By Kelly A. Briganti, Editorial Director, G2 Intelligence
Throughout two and a half days on Capitol Hill, laboratory insiders debated and shared knowledge, insight and concerns about compliance issues, new business challenges and the latest regulatory changes affecting the diagnostic industry, during G2 Intelligence’s 33rd Annual Lab Institute (Oct. 14-16). The opening Keynote address from Steven Brill, author of America’s Bitter Pill: Money, Politics, Backroom Deals, and the Fight to Fix Our Broken health care System, helped set the tone of the conference discussing the rising cost of the American health care system and how the Affordable Care Act is both changing the industry yet failing to bring enough change. Following Brill, Quest Diagnostics Chief Executive Officer Steve Rusckowski referred to the laboratory industry as America’s “Sweet Pill” and emphasized laboratories’ influence on 70% of medical decisions for relatively low cost, exhorting the industry to take advantage of the opportunity to be a “part of the transformation of healthcare.”

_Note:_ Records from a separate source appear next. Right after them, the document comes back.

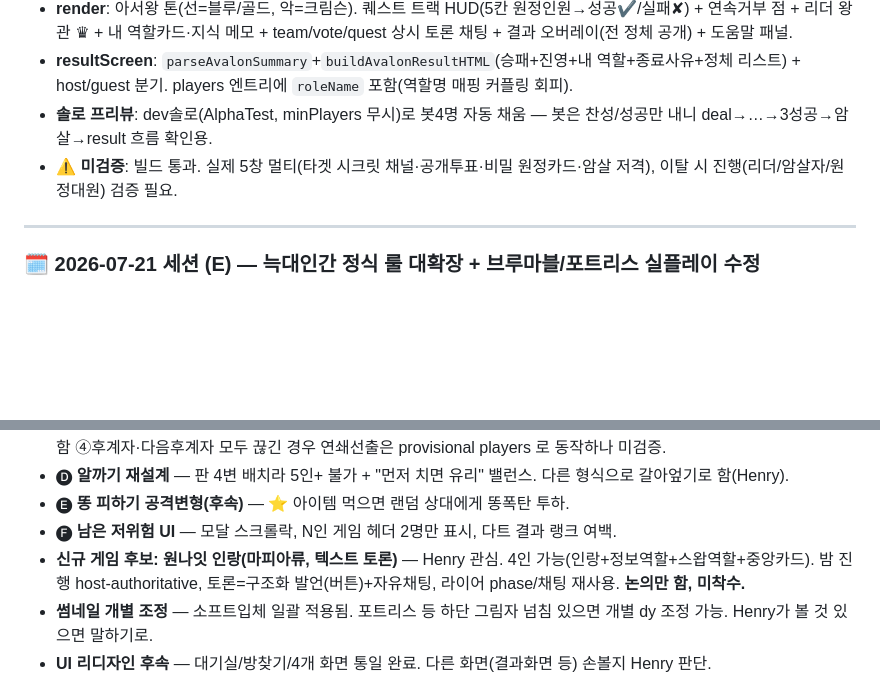
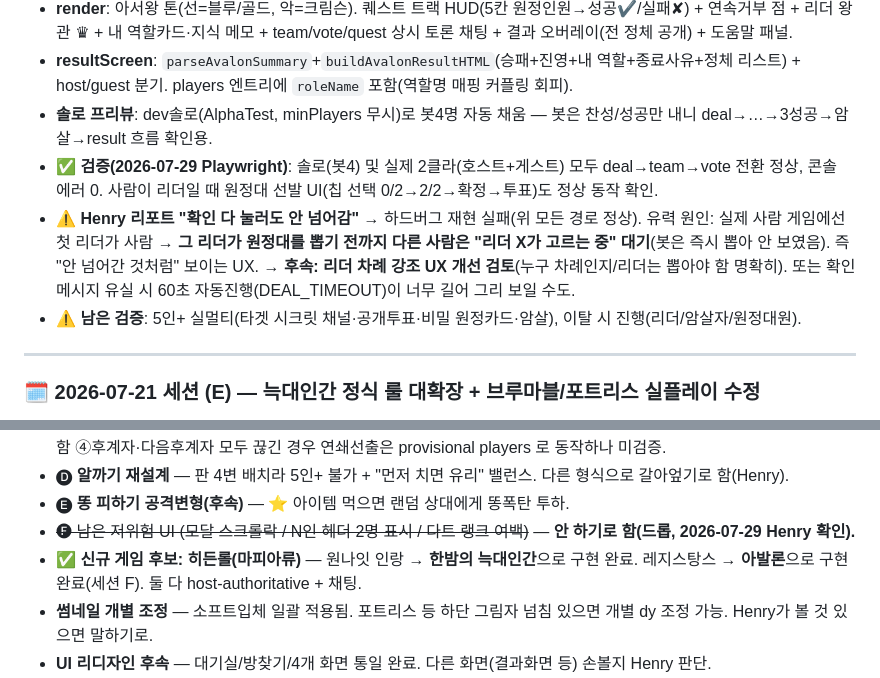
Before and after one commit to Hoax0606/hoax-mini-games, a Markdown page: HANDOFF.md, 2 parts joined by grey strips. GitHub-like rendering; blank space fills up the shorter version.

Commit message:
docs: HANDOFF — 아발론 전환 검증 결과 + 저위험 UI 드롭 반영
- 아발론 deal→team→vote 전환 Playwright 검증(솔로·2클라·사람리더 선발 UI 정상, 에러 0)
- "확인 다 눌러도 안 넘어감" 리포트 = 하드버그 재현 실패 → 사람 리더 대기 UX로 추정, 후속 개선 검토 명시
- 🅕 저위험 UI 드롭(안 하기로 함) 정정
- 히든롤 후보 → 늑대인간+아발론 구현완료 표기

Co-Authored-By: Claude Opus 4.8 (1M context) <noreply@anthropic.com>

```diff
--- a/HANDOFF.md
+++ b/HANDOFF.md
@@ -19,7 +19,9 @@
 - **render**: 아서왕 톤(선=블루/골드, 악=크림슨). 퀘스트 트랙 HUD(5칸 원정인원→성공✔/실패✘) + 연속거부 점 + 리더 왕관 ♛ + 내 역할카드·지식 메모 + team/vote/quest 상시 토론 채팅 + 결과 오버레이(전 정체 공개) + 도움말 패널.
 - **resultScreen**: `parseAvalonSummary`+`buildAvalonResultHTML`(승패+진영+내 역할+종료사유+정체 리스트) + host/guest 분기. players 엔트리에 `roleName` 포함(역할명 매핑 커플링 회피).
 - **솔로 프리뷰**: dev솔로(AlphaTest, minPlayers 무시)로 봇4명 자동 채움 — 봇은 찬성/성공만 내니 deal→…→3성공→암살→result 흐름 확인용.
-- **⚠️ 미검증**: 빌드 통과. 실제 5창 멀티(타겟 시크릿 채널·공개투표·비밀 원정카드·암살 저격), 이탈 시 진행(리더/암살자/원정대원) 검증 필요.
+- **✅ 검증(2026-07-29 Playwright)**: 솔로(봇4) 및 실제 2클라(호스트+게스트) 모두 deal→team→vote 전환 정상, 콘솔 에러 0. 사람이 리더일 때 원정대 선발 UI(칩 선택 0/2→2/2→확정→투표)도 정상 동작 확인.
+- **⚠️ Henry 리포트 "확인 다 눌러도 안 넘어감"** → 하드버그 재현 실패(위 모든 경로 정상). 유력 원인: 실제 사람 게임에선 첫 리더가 사람 → **그 리더가 원정대를 뽑기 전까지 다른 사람은 "리더 X가 고르는 중" 대기**(봇은 즉시 뽑아 안 보였음). 즉 "안 넘어간 것처럼" 보이는 UX. → **후속: 리더 차례 강조 UX 개선 검토**(누구 차례인지/리더는 뽑아야 함 명확히). 또는 확인 메시지 유실 시 60초 자동진행(DEAL_TIMEOUT)이 너무 길어 그리 보일 수도.
+- **⚠️ 남은 검증**: 5인+ 실멀티(타겟 시크릿 채널·공개투표·비밀 원정카드·암살), 이탈 시 진행(리더/암살자/원정대원).
 
 ---
 
@@ -202,8 +204,8 @@ npm run dev       # http://localhost:5173
 - 🧪 **Phase 3 방장 이양 — 1차 구현 완료(범위 B), 미검증** (커밋: peer.ts adoptPeer/promoteToHost/reconnectToNewHost + waitingRoom attemptHostMigration + gameScreen/waitingRoom 게스트 onDisconnect). 흐름: 호스트 이탈 감지 → 공유 `RoomState.players`에서 후계자=players[1] 결정론 선출 → 후계자는 자기 peer 승격(남들이 아는 peerId)해 대기실(호스트), 나머지는 그 peerId로 재연결 → **게임 중단, 전원 새 방장 대기실**. **남은 것**: ①실제 2+클라 테스트(핵심) ②승격 방이 새 게임 시작 시 gameScreen 이 깨진 코드로 공개목록 등록할 수 있음(migrated 플래그 gameScreen 미전달) ③범위 C(게임 상태까지 이관)는 여전히 안 함 ④후계자·다음후계자 모두 끊긴 경우 연쇄선출은 provisional players 로 동작하나 미검증.
 - 🅓 **알까기 재설계** — 판 4변 배치라 5인+ 불가 + "먼저 치면 유리" 밸런스. 다른 형식으로 갈아엎기로 함(Henry).
 - 🅔 **똥 피하기 공격변형(후속)** — ⭐ 아이템 먹으면 랜덤 상대에게 똥폭탄 투하.
-- 🅕 **남은 저위험 UI** — 모달 스크롤락, N인 게임 헤더 2명만 표시, 다트 결과 랭크 여백.
-- **신규 게임 후보: 원나잇 인랑(마피아류, 텍스트 토론)** — Henry 관심. 4인 가능(인랑+정보역할+스왑역할+중앙카드). 밤 진행 host-authoritative, 토론=구조화 발언(버튼)+자유채팅, 라이어 phase/채팅 재사용. **논의만 함, 미착수.**
+- ~~🅕 남은 저위험 UI (모달 스크롤락 / N인 헤더 2명 표시 / 다트 랭크 여백)~~ — **안 하기로 함(드롭, 2026-07-29 Henry 확인).**
+- ✅ **신규 게임 후보: 히든롤(마피아류)** — 원나잇 인랑 → **한밤의 늑대인간**으로 구현 완료. 레지스탕스 → **아발론**으로 구현 완료(세션 F). 둘 다 host-authoritative + 채팅.
 - **썸네일 개별 조정** — 소프트입체 일괄 적용됨. 포트리스 등 하단 그림자 넘침 있으면 개별 dy 조정 가능. Henry가 볼 것 있으면 말하기로.
 - **UI 리디자인 후속** — 대기실/방찾기/4개 화면 통일 완료. 다른 화면(결과화면 등) 손볼지 Henry 판단.
 - 🅑 게임 속 캔버스 HUD 아이콘화 — 각 게임 개선 때 함께(보류). 썸네일 일러스트는 유지.
```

Speakers repeatedly echoed Rusckowski’s sentiment, noting the laboratory’s ability to connect people with the information needed to make health care decisions and the need to demonstrate the value of this information. An overwhelming concern throughout the conference was how laboratories will be paid for their services. The Centers for Medicare & Medicaid’s recently proposed rule implementing the Protecting Access to Medicare Act (PAMA) served as the focal point of a heated panel discussion that addressed the impact of proposed changes to how the clinical laboratory fee schedule is determined. The proposed rule requires specifically defined Applicable Laboratories prepare to report by March 31, 2016, private payer reimbursement data for the period July 1, 2015 through Dec. 31, 2015. Debate centered on whether the interests of all stakeholders in the industry have been adequately considered, with particular concern raised about the exclusion of hospital laboratory payment rates from the proposed data collection and the impact of the resulting Medicare rates on smaller and independent laboratories. PeaceHealth Laboratories Chief Executive Ran Whitehead described his experiences meeting with Capitol Hill members to educate them on the realities that laboratories are facing and indicated the need for others to similarly inform their representatives. Panelists and attendees throughout the conference reiterated a consistent message: the laboratory industry needs to work together to demonstrate their value and make their voices heard by their legislators as well as other health care organizations, payers, potential partners, and patients.